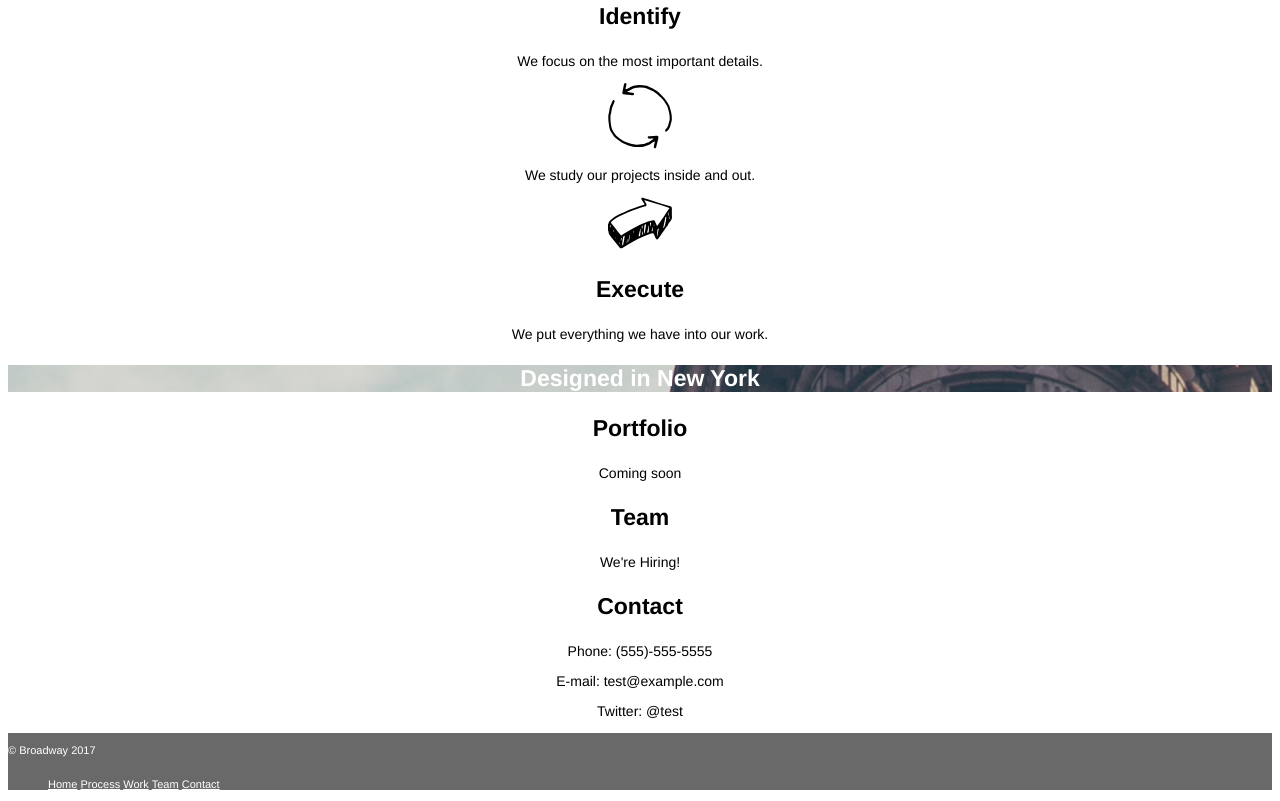
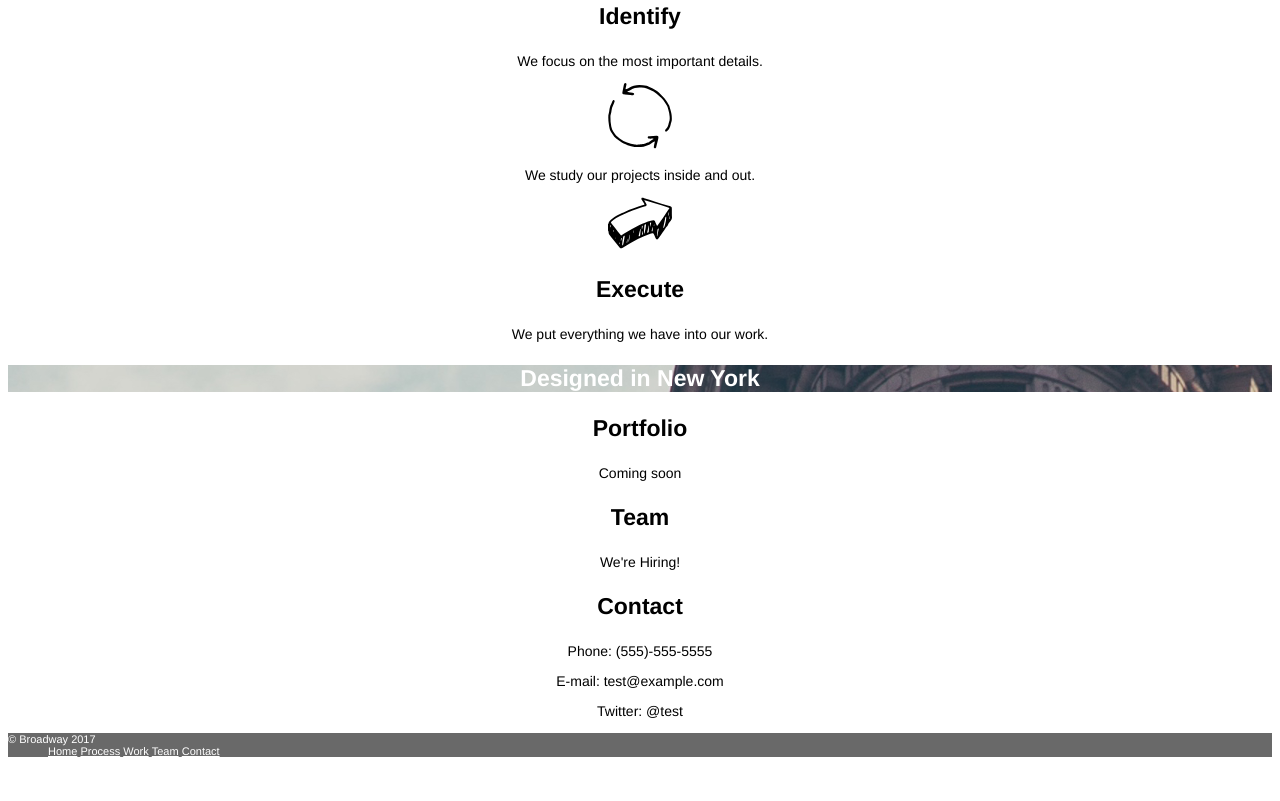
Before and after one commit to arfserra/codecademy-broadway, a plain HTML site: page index.html in a window 1280 px wide. Shown: the part 428-1229 px from the top of the page. After the commit the page ends 1193 px from the top, so only its background shows below. Drawn offline with Linux system fonts and the light colour scheme.

Commit message:
Trying to fix footer content alignment.

```diff
--- a/resources/css/style.css
+++ b/resources/css/style.css
@@ -57,6 +57,10 @@ footer {
 }
 
 footer li, footer p {
-	display: inline-flex;
+	display: inline;
 	font-size: 11px;
 }
+
+footer ul {
+	display: inline;
+}
```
------------------------------
YOUR INSTRUCTIONS: Among the entries above, say how many lines hold the word "footer". No other words belong in the answer.

TASK OUTPUT: 4